When I saw the wreckage we caused (and heard about more that I hadn’t had a chance to witness), I was enraged. When our event director—and later the general manager—described to me the things that they had seen, that rage turned to shame and embarrassment. These people had treated us like friends and family for years. I have had a relationship with them that is longer than most relationships I’ve had with individual people; and I’m relatively new on the scene. We were never treated merely as clients and we treated them worse than we would even vendors. We abused staff, we violated their property, and we did so with ruthless aplomb.

I am not generally disposed to tears, and when Christie, the director of events, shared with me what she had found I had to literally put down my head and fight back tears. Whatever betrayal I might have felt must have been pitiful compared to sitting on the other side of that desk.

The worst part of it is, the vast majority of this can be hung directly on me. It was my responsibility. With departments directly by my friends and by associates I trusted implicitly, I was lax in surveying their areas. I spent less time doing circuits of the convention and, when I did, I expended precious little focus on those areas governed by people that I had known for years, that had stood up in my wedding, or that had done admirably in the past. I allowed my trust and my natural propensity toward laziness to result in a piss-poor performance.

Perhaps the lake of beer that soaked carpet in one room would have been a mere puddle had I been more conscientious. Maybe the furniture that was to varying degrees damaged would not have been had I been on the scene more frequently to prevent its movement. Even the food chunks and grease that were run down bathtub drains by individuals doing dishes might have been prevented by closer inspection of the property. Perhaps if I had been more vehement in preventing certain individuals access to the hotel staff, they wouldn’t have been given the run-around as much as they were.

Certainly the actual perpetrators of these acts (and countless others) are in the wrong and should certainly feel their own sense of shame for a job done poorly, but that does not ease my share of the burden. I failed, and I failed miserably. It would not be inaccurate to say that I failed epically. Epic ConFusion indeed.

I would like to apologize for the torrent of words this became, but it’s been weighing on me for nearly 48 hours now. I’m still not okay with this, and I have some significant decisions to make as to how to proceed with…well, pretty much everything.

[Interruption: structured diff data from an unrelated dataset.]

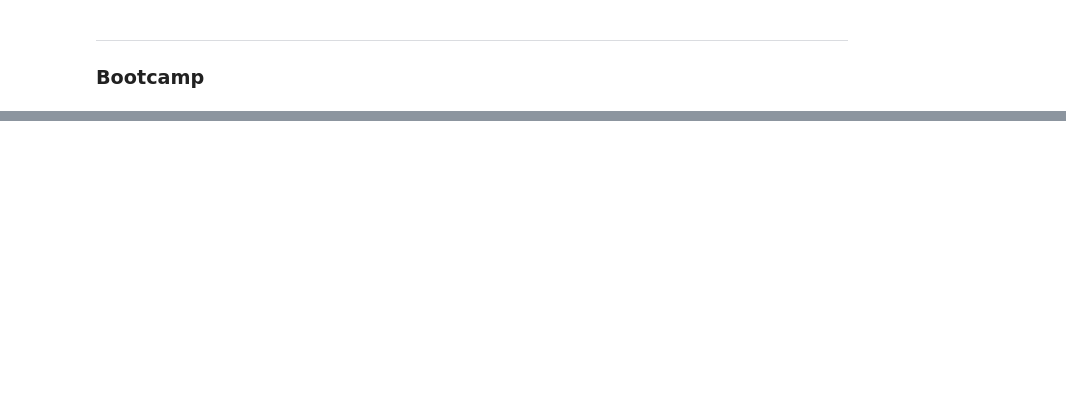
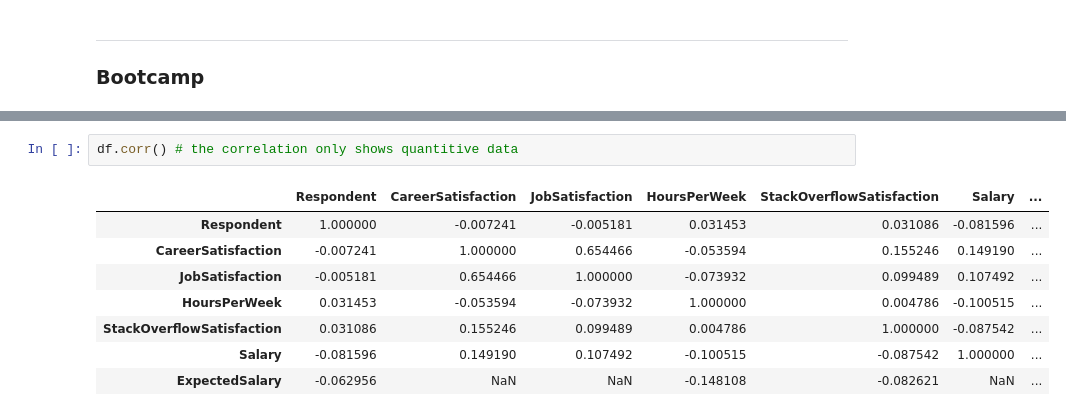
Before and after one commit to ZacksAmber/Udacity-Data-Scientist, a Jupyter notebook: lessons/CRISP_DM/Summary.ipynb, the cells around one changed output, grey strips where cells are left out. Drawn from its saved outputs; the diff is of its cells as text; blank space fills up the shorter version.

```diff
--- a/lessons/CRISP_DM/Summary.ipynb
+++ b/lessons/CRISP_DM/Summary.ipynb
@@ -264,0 +282,11 @@ time: 280 ms (started: 2021-08-09 19:13:47 -07:00)
+# %%
+df.corr() # the correlation only shows quantitive data
+# %% [output]
+|  | Respondent | CareerSatisfaction | JobSatisfaction | HoursPerWeek | StackOverflowSatisfaction | Salary | ... |
+| Respondent | 1.000000 | -0.007241 | -0.005181 | 0.031453 | 0.031086 | -0.081596 | ... |
+| CareerSatisfaction | -0.007241 | 1.000000 | 0.654466 | -0.053594 | 0.155246 | 0.149190 | ... |
+| JobSatisfaction | -0.005181 | 0.654466 | 1.000000 | -0.073932 | 0.099489 | 0.107492 | ... |
+| HoursPerWeek | 0.031453 | -0.053594 | -0.073932 | 1.000000 | 0.004786 | -0.100515 | ... |
+| StackOverflowSatisfaction | 0.031086 | 0.155246 | 0.099489 | 0.004786 | 1.000000 | -0.087542 | ... |
+| Salary | -0.081596 | 0.149190 | 0.107492 | -0.100515 | -0.087542 | 1.000000 | ... |
+| ExpectedSalary | -0.062956 | NaN | NaN | -0.148108 | -0.082621 | NaN | ... |
```
Also changed, not shown: parts of 24 cells of this notebook, 3 other files.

For now, however, I have to return to the tasks of real life while dealing with the wreckage that we have caused. There’s a set of tasks I really look forward to…